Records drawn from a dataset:

*** Block opens ***

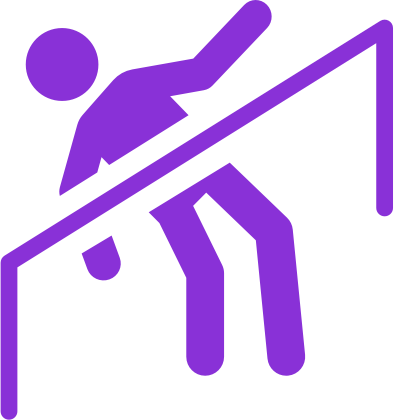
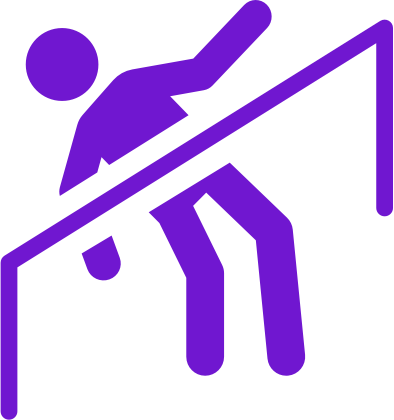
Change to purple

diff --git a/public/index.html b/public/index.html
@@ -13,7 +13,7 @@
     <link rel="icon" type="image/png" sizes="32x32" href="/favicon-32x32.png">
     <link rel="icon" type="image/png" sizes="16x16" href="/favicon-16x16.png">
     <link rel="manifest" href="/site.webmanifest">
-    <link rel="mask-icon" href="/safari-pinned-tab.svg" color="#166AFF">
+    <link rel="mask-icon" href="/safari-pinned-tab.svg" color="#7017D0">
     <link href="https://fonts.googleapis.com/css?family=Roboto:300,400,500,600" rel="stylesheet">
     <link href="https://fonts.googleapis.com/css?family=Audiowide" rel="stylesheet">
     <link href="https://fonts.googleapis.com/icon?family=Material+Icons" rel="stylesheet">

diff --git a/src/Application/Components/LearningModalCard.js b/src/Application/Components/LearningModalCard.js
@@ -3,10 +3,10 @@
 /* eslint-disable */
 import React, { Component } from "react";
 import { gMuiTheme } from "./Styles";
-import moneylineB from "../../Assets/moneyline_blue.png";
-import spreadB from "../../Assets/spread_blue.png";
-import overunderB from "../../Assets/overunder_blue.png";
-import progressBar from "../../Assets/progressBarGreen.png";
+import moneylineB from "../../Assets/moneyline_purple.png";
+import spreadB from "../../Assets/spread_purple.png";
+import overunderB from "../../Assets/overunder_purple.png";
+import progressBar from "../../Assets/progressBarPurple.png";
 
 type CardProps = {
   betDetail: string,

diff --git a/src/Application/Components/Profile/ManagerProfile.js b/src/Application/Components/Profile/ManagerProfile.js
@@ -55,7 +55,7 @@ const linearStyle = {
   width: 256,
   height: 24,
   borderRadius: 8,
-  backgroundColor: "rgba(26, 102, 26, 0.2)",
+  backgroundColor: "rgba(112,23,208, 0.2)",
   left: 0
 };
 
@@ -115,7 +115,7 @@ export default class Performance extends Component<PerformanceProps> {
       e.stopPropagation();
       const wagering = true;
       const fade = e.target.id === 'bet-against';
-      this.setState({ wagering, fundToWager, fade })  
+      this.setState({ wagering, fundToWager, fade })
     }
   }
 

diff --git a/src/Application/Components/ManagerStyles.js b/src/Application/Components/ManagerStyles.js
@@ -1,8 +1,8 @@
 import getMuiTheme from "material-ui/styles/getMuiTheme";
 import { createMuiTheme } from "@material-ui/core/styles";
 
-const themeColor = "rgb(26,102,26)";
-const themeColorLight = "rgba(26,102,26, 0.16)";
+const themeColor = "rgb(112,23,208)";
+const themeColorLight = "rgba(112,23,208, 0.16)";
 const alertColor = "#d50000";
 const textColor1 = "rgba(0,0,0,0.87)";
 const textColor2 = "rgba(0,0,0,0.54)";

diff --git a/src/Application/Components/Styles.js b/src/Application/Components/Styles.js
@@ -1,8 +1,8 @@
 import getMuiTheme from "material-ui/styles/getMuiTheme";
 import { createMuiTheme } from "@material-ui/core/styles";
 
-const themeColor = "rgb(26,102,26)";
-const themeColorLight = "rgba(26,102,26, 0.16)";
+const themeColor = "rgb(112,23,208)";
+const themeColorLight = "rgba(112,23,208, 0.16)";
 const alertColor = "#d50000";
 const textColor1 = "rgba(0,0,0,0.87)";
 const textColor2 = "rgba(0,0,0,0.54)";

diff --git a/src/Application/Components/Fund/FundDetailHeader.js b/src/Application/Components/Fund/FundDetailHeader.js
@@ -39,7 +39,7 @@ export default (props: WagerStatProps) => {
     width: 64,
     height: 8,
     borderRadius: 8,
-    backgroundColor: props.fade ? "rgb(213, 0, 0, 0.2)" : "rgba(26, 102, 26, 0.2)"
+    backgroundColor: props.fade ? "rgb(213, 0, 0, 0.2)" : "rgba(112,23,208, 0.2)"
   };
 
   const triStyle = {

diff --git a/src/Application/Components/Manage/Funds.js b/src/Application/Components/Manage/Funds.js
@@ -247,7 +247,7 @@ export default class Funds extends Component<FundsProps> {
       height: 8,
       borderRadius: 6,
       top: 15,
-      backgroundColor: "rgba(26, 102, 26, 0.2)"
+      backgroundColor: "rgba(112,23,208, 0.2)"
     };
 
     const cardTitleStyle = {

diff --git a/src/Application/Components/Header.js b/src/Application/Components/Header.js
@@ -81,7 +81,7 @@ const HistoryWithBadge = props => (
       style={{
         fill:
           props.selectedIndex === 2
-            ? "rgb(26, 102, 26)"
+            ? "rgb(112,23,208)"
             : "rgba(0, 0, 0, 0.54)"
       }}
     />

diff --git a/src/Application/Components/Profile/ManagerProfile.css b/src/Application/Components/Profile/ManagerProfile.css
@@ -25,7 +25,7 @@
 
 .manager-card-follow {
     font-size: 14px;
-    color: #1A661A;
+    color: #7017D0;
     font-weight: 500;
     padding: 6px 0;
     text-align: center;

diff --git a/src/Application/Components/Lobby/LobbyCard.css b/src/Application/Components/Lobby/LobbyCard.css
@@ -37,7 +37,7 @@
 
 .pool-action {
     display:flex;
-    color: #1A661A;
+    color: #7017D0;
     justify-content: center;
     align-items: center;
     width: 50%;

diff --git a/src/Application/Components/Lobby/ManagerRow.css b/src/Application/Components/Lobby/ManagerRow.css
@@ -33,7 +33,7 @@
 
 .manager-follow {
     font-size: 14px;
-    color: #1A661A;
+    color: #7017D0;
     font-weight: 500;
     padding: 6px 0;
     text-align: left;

*** Block closes ***
*** Block opens ***

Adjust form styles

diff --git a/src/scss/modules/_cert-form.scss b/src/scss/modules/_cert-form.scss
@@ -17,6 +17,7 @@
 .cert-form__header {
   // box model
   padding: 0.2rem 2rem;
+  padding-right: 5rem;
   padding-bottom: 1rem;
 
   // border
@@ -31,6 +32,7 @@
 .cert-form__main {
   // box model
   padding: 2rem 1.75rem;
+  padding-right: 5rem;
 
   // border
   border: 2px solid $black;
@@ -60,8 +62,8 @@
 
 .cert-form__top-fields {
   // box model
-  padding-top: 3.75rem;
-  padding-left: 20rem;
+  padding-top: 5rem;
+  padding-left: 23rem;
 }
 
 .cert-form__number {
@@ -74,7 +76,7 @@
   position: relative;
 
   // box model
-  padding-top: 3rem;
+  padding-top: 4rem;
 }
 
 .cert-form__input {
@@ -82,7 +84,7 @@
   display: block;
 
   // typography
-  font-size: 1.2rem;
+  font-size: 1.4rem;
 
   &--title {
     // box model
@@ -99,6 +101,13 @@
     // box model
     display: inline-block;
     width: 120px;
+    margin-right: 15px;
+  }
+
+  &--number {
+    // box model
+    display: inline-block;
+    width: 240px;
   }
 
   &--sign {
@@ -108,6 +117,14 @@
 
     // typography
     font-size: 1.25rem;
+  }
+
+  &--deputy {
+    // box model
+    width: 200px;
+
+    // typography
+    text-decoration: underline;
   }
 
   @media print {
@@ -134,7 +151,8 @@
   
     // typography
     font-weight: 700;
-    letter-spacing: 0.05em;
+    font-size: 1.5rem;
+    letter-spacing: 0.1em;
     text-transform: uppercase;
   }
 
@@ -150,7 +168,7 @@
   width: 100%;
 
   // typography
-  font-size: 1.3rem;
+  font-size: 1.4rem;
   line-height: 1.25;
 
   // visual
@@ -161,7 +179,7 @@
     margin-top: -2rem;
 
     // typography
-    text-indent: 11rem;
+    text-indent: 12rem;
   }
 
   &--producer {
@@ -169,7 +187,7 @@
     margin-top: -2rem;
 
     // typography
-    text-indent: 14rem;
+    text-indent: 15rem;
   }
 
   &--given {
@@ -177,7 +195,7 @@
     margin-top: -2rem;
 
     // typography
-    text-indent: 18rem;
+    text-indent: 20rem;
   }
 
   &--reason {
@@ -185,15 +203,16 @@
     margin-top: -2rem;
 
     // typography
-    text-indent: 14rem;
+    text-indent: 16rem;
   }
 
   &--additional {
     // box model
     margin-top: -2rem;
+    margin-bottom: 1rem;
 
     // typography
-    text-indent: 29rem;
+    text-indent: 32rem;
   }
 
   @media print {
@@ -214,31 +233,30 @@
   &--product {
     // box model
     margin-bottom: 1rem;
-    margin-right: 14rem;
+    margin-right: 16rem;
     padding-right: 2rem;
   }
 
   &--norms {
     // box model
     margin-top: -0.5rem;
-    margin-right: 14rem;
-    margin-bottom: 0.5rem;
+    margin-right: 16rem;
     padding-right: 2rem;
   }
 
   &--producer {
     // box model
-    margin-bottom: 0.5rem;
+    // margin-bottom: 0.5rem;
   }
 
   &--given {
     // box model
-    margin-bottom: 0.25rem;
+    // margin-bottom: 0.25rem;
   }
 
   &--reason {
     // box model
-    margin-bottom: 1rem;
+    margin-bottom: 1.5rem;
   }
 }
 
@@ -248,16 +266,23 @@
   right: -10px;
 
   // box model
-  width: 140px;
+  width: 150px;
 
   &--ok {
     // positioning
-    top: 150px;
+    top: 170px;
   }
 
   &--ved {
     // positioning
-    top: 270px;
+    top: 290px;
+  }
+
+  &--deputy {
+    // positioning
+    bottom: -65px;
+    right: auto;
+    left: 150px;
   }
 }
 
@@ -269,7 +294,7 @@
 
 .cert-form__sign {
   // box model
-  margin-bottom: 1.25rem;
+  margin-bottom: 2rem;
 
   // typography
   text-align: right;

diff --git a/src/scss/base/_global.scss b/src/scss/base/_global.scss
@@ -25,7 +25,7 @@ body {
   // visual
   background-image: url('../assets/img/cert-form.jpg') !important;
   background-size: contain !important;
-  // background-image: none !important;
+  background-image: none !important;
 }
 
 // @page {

*** Block closes ***

## YOUR OBJECTIVE
Using the records above, find and show each line with the string "width".

## ANSWER BELOW
   width: 256,
     width: 64,
     width: 50%;
     width: 120px;
+    width: 240px;
+    width: 200px;
   width: 100%;
-  width: 140px;
+  width: 150px;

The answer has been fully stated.